Start of Dataset content

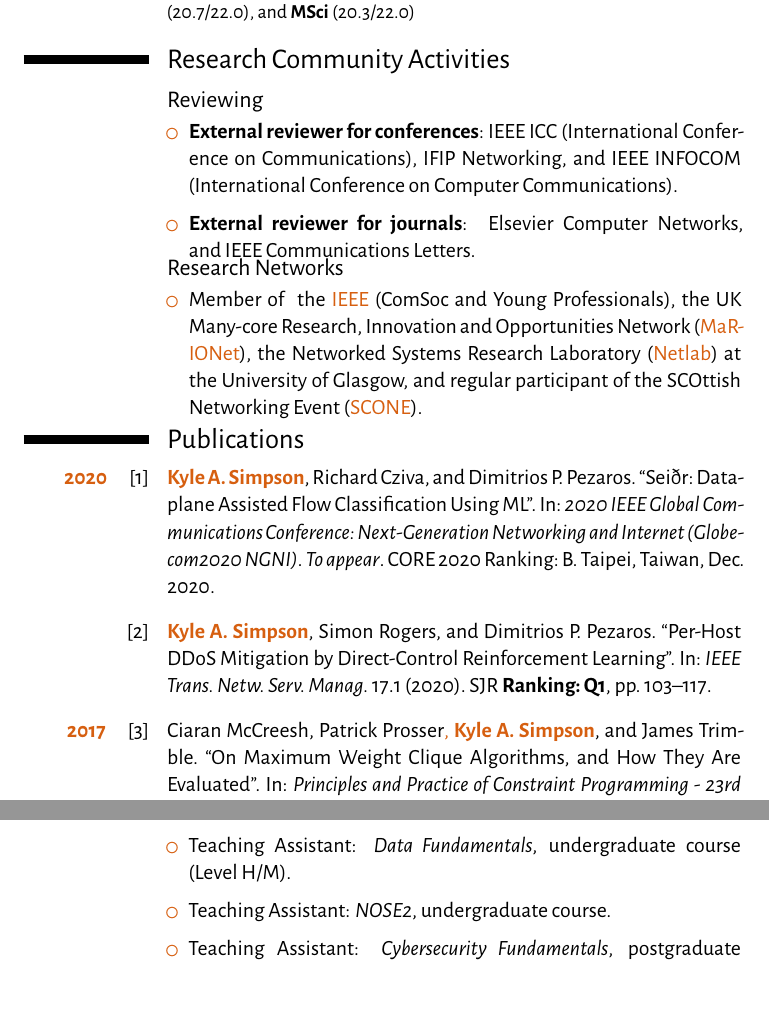
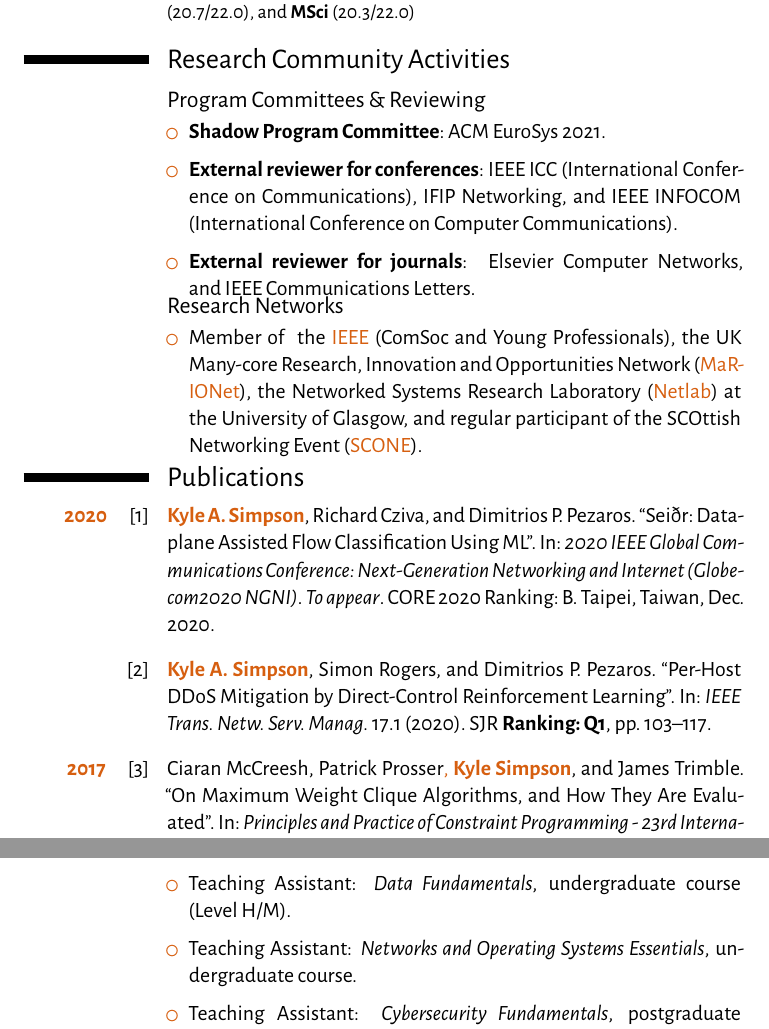
Before and after one commit to FelixMcFelix/cv, a LaTeX CV (kyle-simpson.tex, which reads bibliography.bib, section/community.tex, section/teaching.tex): two parts of pages 2 and 4 of 5, joined at a grey line, cut so that both start at the same text, the shorter picture padded with empty space. Compiled offline with XeLaTeX.

Commit message:
Added Shadow PC.

```diff
--- a/bibliography.bib
+++ b/bibliography.bib
@@ -33,7 +33,7 @@
 @inproceedings{DBLP:conf/cp/McCreeshPST17,
 	author    = {Ciaran McCreesh and
 	Patrick Prosser and
-	Kyle A. Simpson and
+	Kyle Simpson and
 	James Trimble},
 	title     = {On Maximum Weight Clique Algorithms, and How They Are Evaluated},
 	booktitle = {Principles and Practice of Constraint Programming - 23rd International
--- a/kyle-simpson.tex
+++ b/kyle-simpson.tex
@@ -113,7 +113,8 @@
 
 \renewcommand*{\boldnames}{}
 \forcsvlist{\listadd\boldnames}
-{{7d4d2f0f4b7792fe78d6db828f193194}}
+{{7d4d2f0f4b7792fe78d6db828f193194},
+{86d02a5e257417720395265916a4bb1d}}
 
 % Only print a year once
 \newcounter{currentYear}
--- a/section/community.tex
+++ b/section/community.tex
@@ -1,6 +1,10 @@
 \section{Research Community Activities}
-\subsection{Reviewing}
+\subsection{Program Committees \& Reviewing}
 \begin{cvitemize}
+	\item \textbf{Shadow Program Committee}:
+	\begin{inlineItemize}
+		\item ACM EuroSys 2021
+	\end{inlineItemize}
 	\item \textbf{External reviewer for conferences}:
 	\begin{inlineItemize}
 		\item IEEE ICC (International Conference on Communications)
--- a/section/teaching.tex
+++ b/section/teaching.tex
@@ -17,7 +17,7 @@
 \begin{cvitemize}[2018--2019]
 	\item Teaching Assistant: \emph{Quantum Technology and Cryptography Summer School}, introductory lessons for high-school level students.
 	\item Teaching Assistant: \emph{Data Fundamentals}, undergraduate course (Level H/M).
-	\item Teaching Assistant: \emph{NOSE2}, undergraduate course.
+	\item Teaching Assistant: \emph{Networks and Operating Systems Essentials}, undergraduate course.
 	\item Teaching Assistant: \emph{Cybersecurity Fundamentals}, postgraduate course (Level M).
 	\item Teaching Assistant: \emph{Programming Languages}, undergraduate course (Level H/M).
 \end{cvitemize}
```
Also changed, not shown: kyle-simpson.pdf.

End of Dataset content

● Exercise objective: Reproduce the data above word for word, but leave the images out.

● Task result:
Before and after one commit to FelixMcFelix/cv, a LaTeX CV (kyle-simpson.tex, which reads bibliography.bib, section/community.tex, section/teaching.tex): two parts of pages 2 and 4 of 5, joined at a grey line, cut so that both start at the same text, the shorter picture padded with empty space. Compiled offline with XeLaTeX.

Commit message:
Added Shadow PC.

```diff
--- a/bibliography.bib
+++ b/bibliography.bib
@@ -33,7 +33,7 @@
 @inproceedings{DBLP:conf/cp/McCreeshPST17,
 	author    = {Ciaran McCreesh and
 	Patrick Prosser and
-	Kyle A. Simpson and
+	Kyle Simpson and
 	James Trimble},
 	title     = {On Maximum Weight Clique Algorithms, and How They Are Evaluated},
 	booktitle = {Principles and Practice of Constraint Programming - 23rd International
--- a/kyle-simpson.tex
+++ b/kyle-simpson.tex
@@ -113,7 +113,8 @@
 
 \renewcommand*{\boldnames}{}
 \forcsvlist{\listadd\boldnames}
-{{7d4d2f0f4b7792fe78d6db828f193194}}
+{{7d4d2f0f4b7792fe78d6db828f193194},
+{86d02a5e257417720395265916a4bb1d}}
 
 % Only print a year once
 \newcounter{currentYear}
--- a/section/community.tex
+++ b/section/community.tex
@@ -1,6 +1,10 @@
 \section{Research Community Activities}
-\subsection{Reviewing}
+\subsection{Program Committees \& Reviewing}
 \begin{cvitemize}
+	\item \textbf{Shadow Program Committee}:
+	\begin{inlineItemize}
+		\item ACM EuroSys 2021
+	\end{inlineItemize}
 	\item \textbf{External reviewer for conferences}:
 	\begin{inlineItemize}
 		\item IEEE ICC (International Conference on Communications)
--- a/section/teaching.tex
+++ b/section/teaching.tex
@@ -17,7 +17,7 @@
 \begin{cvitemize}[2018--2019]
 	\item Teaching Assistant: \emph{Quantum Technology and Cryptography Summer School}, introductory lessons for high-school level students.
 	\item Teaching Assistant: \emph{Data Fundamentals}, undergraduate course (Level H/M).
-	\item Teaching Assistant: \emph{NOSE2}, undergraduate course.
+	\item Teaching Assistant: \emph{Networks and Operating Systems Essentials}, undergraduate course.
 	\item Teaching Assistant: \emph{Cybersecurity Fundamentals}, postgraduate course (Level M).
 	\item Teaching Assistant: \emph{Programming Languages}, undergraduate course (Level H/M).
 \end{cvitemize}
```
Also changed, not shown: kyle-simpson.pdf.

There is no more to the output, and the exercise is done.